(Records shown):
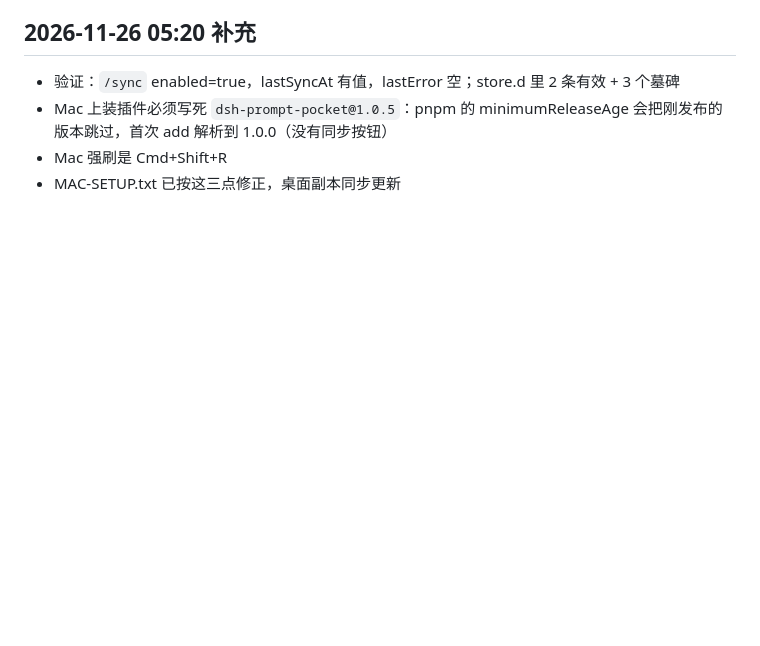
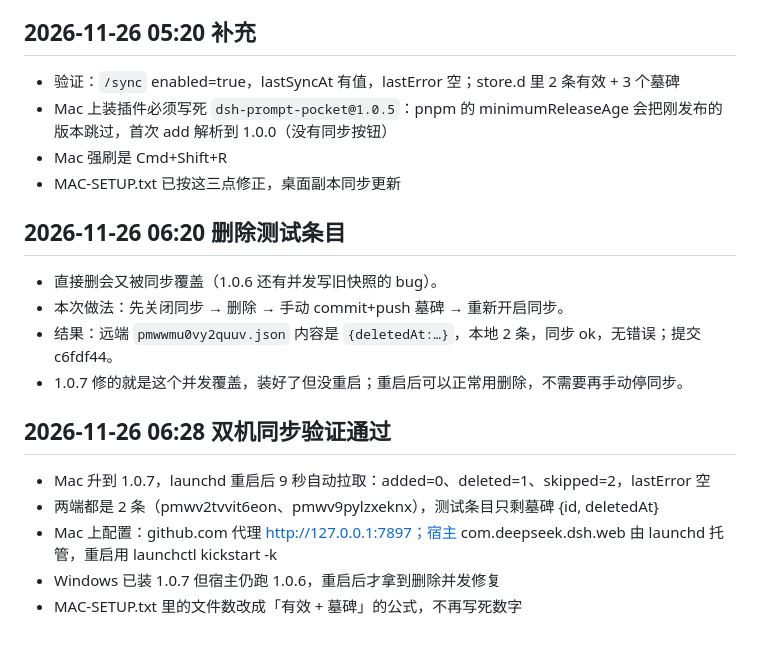
Before and after one commit to FindSomeSkills/dsh-prompt-pocket, a Markdown page: docs/STATE-2026-11-26.md, the part around the change. GitHub-like rendering; blank space fills up the shorter version.

```diff
--- a/docs/STATE-2026-11-26.md
+++ b/docs/STATE-2026-11-26.md
@@ -28,3 +28,18 @@
 - Mac 上装插件必须写死 `dsh-prompt-pocket@1.0.5`：pnpm 的 minimumReleaseAge 会把刚发布的版本跳过，首次 add 解析到 1.0.0（没有同步按钮）
 - Mac 强刷是 Cmd+Shift+R
 - MAC-SETUP.txt 已按这三点修正，桌面副本同步更新
+
+## 2026-11-26 06:20 删除测试条目
+
+- 直接删会又被同步覆盖（1.0.6 还有并发写旧快照的 bug）。
+- 本次做法：先关闭同步 → 删除 → 手动 commit+push 墓碑 → 重新开启同步。
+- 结果：远端 `pmwwmu0vy2quuv.json` 内容是 `{deletedAt:…}`，本地 2 条，同步 ok，无错误；提交 c6fdf44。
+- 1.0.7 修的就是这个并发覆盖，装好了但没重启；重启后可以正常用删除，不需要再手动停同步。
+
+## 2026-11-26 06:28 双机同步验证通过
+
+- Mac 升到 1.0.7，launchd 重启后 9 秒自动拉取：added=0、deleted=1、skipped=2，lastError 空
+- 两端都是 2 条（pmwv2tvvit6eon、pmwv9pylzxeknx），测试条目只剩墓碑 {id, deletedAt}
+- Mac 上配置：github.com 代理 http://127.0.0.1:7897；宿主 com.deepseek.dsh.web 由 launchd 托管，重启用 launchctl kickstart -k
+- Windows 已装 1.0.7 但宿主仍跑 1.0.6，重启后才拿到删除并发修复
+- MAC-SETUP.txt 里的文件数改成「有效 + 墓碑」的公式，不再写死数字
```
Also changed, not shown: README.md (+35 -2 lines), README.zh.md (+34 -2 lines), docs/images/win-sync.png (added), 4 other files.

(What is required): Leave out the pictures, and give all the records again exactly.

(Finished exercise):
Before and after one commit to FindSomeSkills/dsh-prompt-pocket, a Markdown page: docs/STATE-2026-11-26.md, the part around the change. GitHub-like rendering; blank space fills up the shorter version.

```diff
--- a/docs/STATE-2026-11-26.md
+++ b/docs/STATE-2026-11-26.md
@@ -28,3 +28,18 @@
 - Mac 上装插件必须写死 `dsh-prompt-pocket@1.0.5`：pnpm 的 minimumReleaseAge 会把刚发布的版本跳过，首次 add 解析到 1.0.0（没有同步按钮）
 - Mac 强刷是 Cmd+Shift+R
 - MAC-SETUP.txt 已按这三点修正，桌面副本同步更新
+
+## 2026-11-26 06:20 删除测试条目
+
+- 直接删会又被同步覆盖（1.0.6 还有并发写旧快照的 bug）。
+- 本次做法：先关闭同步 → 删除 → 手动 commit+push 墓碑 → 重新开启同步。
+- 结果：远端 `pmwwmu0vy2quuv.json` 内容是 `{deletedAt:…}`，本地 2 条，同步 ok，无错误；提交 c6fdf44。
+- 1.0.7 修的就是这个并发覆盖，装好了但没重启；重启后可以正常用删除，不需要再手动停同步。
+
+## 2026-11-26 06:28 双机同步验证通过
+
+- Mac 升到 1.0.7，launchd 重启后 9 秒自动拉取：added=0、deleted=1、skipped=2，lastError 空
+- 两端都是 2 条（pmwv2tvvit6eon、pmwv9pylzxeknx），测试条目只剩墓碑 {id, deletedAt}
+- Mac 上配置：github.com 代理 http://127.0.0.1:7897；宿主 com.deepseek.dsh.web 由 launchd 托管，重启用 launchctl kickstart -k
+- Windows 已装 1.0.7 但宿主仍跑 1.0.6，重启后才拿到删除并发修复
+- MAC-SETUP.txt 里的文件数改成「有效 + 墓碑」的公式，不再写死数字
```
Also changed, not shown: README.md (+35 -2 lines), README.zh.md (+34 -2 lines), docs/images/win-sync.png (added), 4 other files.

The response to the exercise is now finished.